Can a District Do an Inter-Fund Borrowing from Proposition 39 School Construct Bond (SCB) Funds for Non-SCB Purposes?
Can a District Do an Inter-Fund Borrowing from
Proposition 39 School Construct Bond (SCB)
Funds for Non-SCB Purposes?
CABOC strongly recommends against such interfund borrowings.
Some districts have done this, but it has been ruled improper by the California Fiscal Crisis & Management Assistance Team (FCMAT)*.
“The Fiscal Crisis and Management Assistance Team’s (FCMAT’s) primary mission is to help California’s local K-14 educational agencies identify, prevent and resolve financial, operational, and data management challenges by providing management assistance and professional learning opportunities.
“FCMAT’s services help avert a fiscal crisis, promote sound financial practices, support chief business officials’ training and development, and help create efficient organizational operations.
“FCMAT’s data management services are used to help local educational agencies (LEAs) meet state reporting responsibilities, improve data quality, and inform instructional program decisions“•
In a Fiscal Alert*, FCMAT states:
“The use of bond proceeds outside of their intended capital may violate state law. School districts may issue general obligation bonds under Proposition 39, which requires that an issuer specify the purposes of general obligation bond proceeds and may not spend the proceeds “for any other purpose, including teacher and administrator salaries and other school operating expenses.” Districts issuing bonds under Proposition 46 must use the proceeds for “real property and improvements.” In both cases, using the funds as working capital, even temporarily, fails to fulfill these obligations. Education Code Section 15100 establishes permitted purposes for proceeds, including construction, repair, restoration, furniture, and equipment. Section 15146 prohibits proceeds for purposes other than those specified at the bond’s issuance. Therefore, interfund borrowing involving a transfer of general obligation bond proceeds to funds with expenditures outside of the designated capital project for which the bonds were issued may violate these sections of the Education Code.”
The FCMAT Fiscal Alert gives several additional reasons why such interfund borrowings should not be allowed.

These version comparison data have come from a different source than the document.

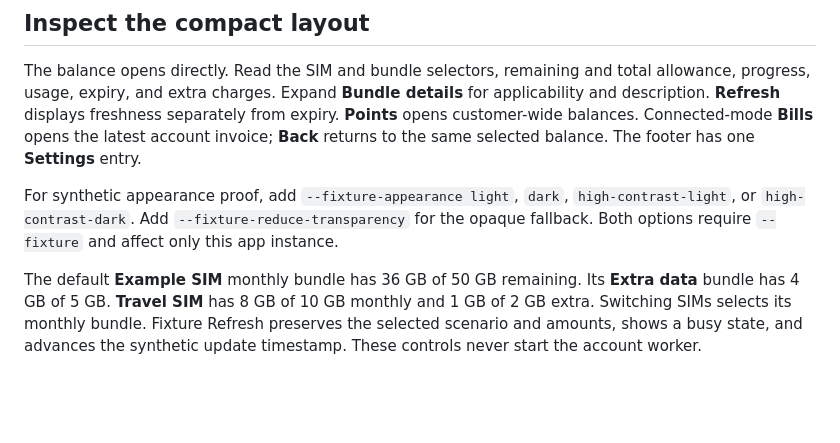
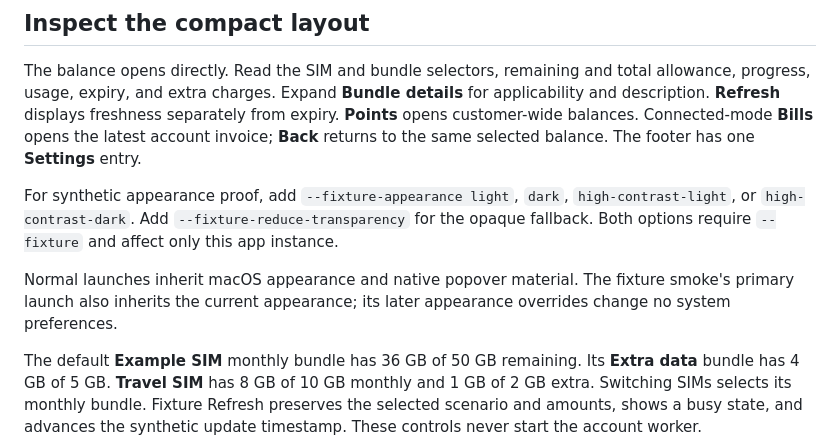
Before and after one commit to BramVR/VikingBar, a Markdown page: docs/development.md, the part around the change. Drawn GitHub-style; blank space fills up the shorter version.

Commit message:
docs: record partial compact native verification

```diff
--- a/docs/development.md
+++ b/docs/development.md
@@ -76,6 +76,8 @@ The balance opens directly. Read the SIM and bundle selectors, remaining and tot
 
 For synthetic appearance proof, add `--fixture-appearance light`, `dark`, `high-contrast-light`, or `high-contrast-dark`. Add `--fixture-reduce-transparency` for the opaque fallback. Both options require `--fixture` and affect only this app instance.
 
+Normal launches inherit macOS appearance and native popover material. The fixture smoke's primary launch also inherits the current appearance; its later appearance overrides change no system preferences.
+
 The default **Example SIM** monthly bundle has 36 GB of 50 GB remaining. Its **Extra data** bundle has 4 GB of 5 GB. **Travel SIM** has 8 GB of 10 GB monthly and 1 GB of 2 GB extra. Switching SIMs selects its monthly bundle. Fixture Refresh preserves the selected scenario and amounts, shows a busy state, and advances the synthetic update timestamp. These controls never start the account worker.
 
 Issue22's redesigned native gate remains pending until fresh runtime captures and cleanup receipts pass. Existing proof for the former tab layout does not establish the new UI.
```
Also changed, not shown: 1 other file.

CABOC strongly concurs with FCMAT’s reasoning and conclusion and recommends that CBOCs oppose any attempt at their district to do such interfund borrowings.
* See About FCMAT.
** FCMAT, “Interfund Borrowing,” https://www.fcmat.org/PublicationsReports/FCMAT_Fiscal_Alert-Interfund_Borrowing_Using_Bond_Procees-10-1-19.pdf